In the case of auto dealerships, a REIT might own the land and buildings associated with one or more dealerships, while the actual dealership owner pays a lease. The unit holders of the REIT then receive distributions similar to shareholders in other publically traded companies. As land doesn’t typically depreciate in value the same way as other assets, REITs can be a viable method to generate ongoing investment income.
Dealers can transfer their real estate assets to the REIT at cost value and take back shares from the difference between their cost and the fair market value. Dealers can then hold the units deferring applicable tax until they truly want to exit by selling their REIT units.
The transfer of property into a REIT can generate cash in two ways. First, cash can be extracted on roll in of property equal to the tax cost of the property. Second, partnership units issued on roll in of property have the same distribution entitlement as publically traded REIT units, and so can generate additional cash flow from distributions.
Issues to Consider
Some estimates suggest it can cost several million to set up a REIT, depending on the complexity. Automotive dealers may want to compare the costs of establishing a REIT to those of hiring a commercial real estate agent. In some cases, the cost of establishing a REIT will be far less than hiring an agent to find a buyer, and control of the land may remain with the dealer.
When it comes to utilizing a REIT structure, dealers have several options: set up an independent private or publically traded REIT, work with a group of dealers to create a REIT or sell to an existing REIT. Depending on the size, location and relationships a dealer has, different options may work best. Before making a decision, dealers should investigate and assess which option would best help them achieve their objectives.
Whether private or publically traded, a REIT is required to provide continuous disclosures and to adhere to relevant regulations related to financial reporting.

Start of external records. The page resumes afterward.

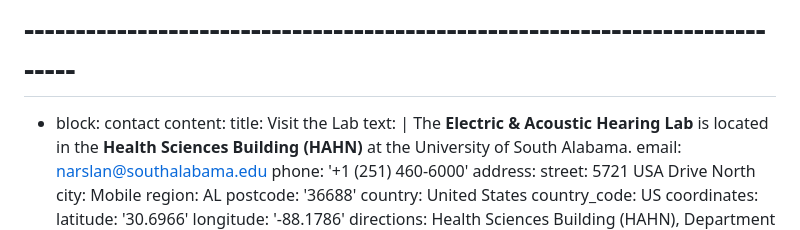
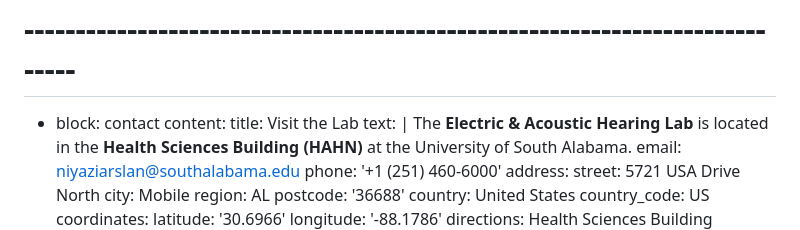
Before and after one commit to thegodparticle/eah-lab, a Markdown page: content/contact/index.md, the part around one of its changes. GitHub-like rendering.

Commit message:
Update CTA section with holographic design and fix button visibility issue; correct email address in contact page

```diff
--- a/content/contact/index.md
+++ b/content/contact/index.md
@@ -74,7 +74,7 @@ sections:
       title: Visit the Lab
       text: |
         The **Electric & Acoustic Hearing Lab** is located in the **Health Sciences Building (HAHN)** at the University of South Alabama.
-      email: narslan@southalabama.edu
+      email: niyaziarslan@southalabama.edu
       phone: '+1 (251) 460-6000'
       address:
         street: 5721 USA Drive North
```
Also changed, not shown: other parts of content/contact/index.md (+0 -1 lines), content/_index.md (+75 -92 lines).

In the case of private REITs, this process may be relatively straightforward. However, the public nature of reporting may cause consternation for dealers who may want to use the REIT to raise money and buy more land in the future. As a public entity, information related to the REIT’s strategy will be highly transparent.
Public REITs are susceptible to market volatility as we have seen during recent economic downturns. As a result, the value of publically traded units may not reflect the value of the underlying real estate assets. Instead, the value of the units may fluctuate up and down rapidly in relation to investor pressures and market conditions. Private units meanwhile face less volatility, tied only to the value of the underlying assets.
Most dealers do not have in-house capabilities and expertise required to manage public reporting and disclosures. In addition to appointing a CEO and CFO, dealers may need to hire staff with the expertise to assist with REIT management.
Achieving the full value of a REIT
For automotive dealers, there is a lot of value in consolidation – from improving efficiencies and margin to perhaps having a better bargaining position with OEMs and other suppliers.
To make sure you can get the most value out of setting up a REIT, start by considering the following activities:
• Identify experienced accounting and legal tax advisors to make sure you implement the most effective REIT structure for your needs.
• Determine your objectives: grow through acquisition, make an exit in the future or exit now.
• Develop a REIT plan that evaluates current abilities and identifies skills needed to develop and manage your REIT.
Shane Weimer is a CPA with BDO. For more information, contact him at 403-205-5741 or firstname.lastname@example.org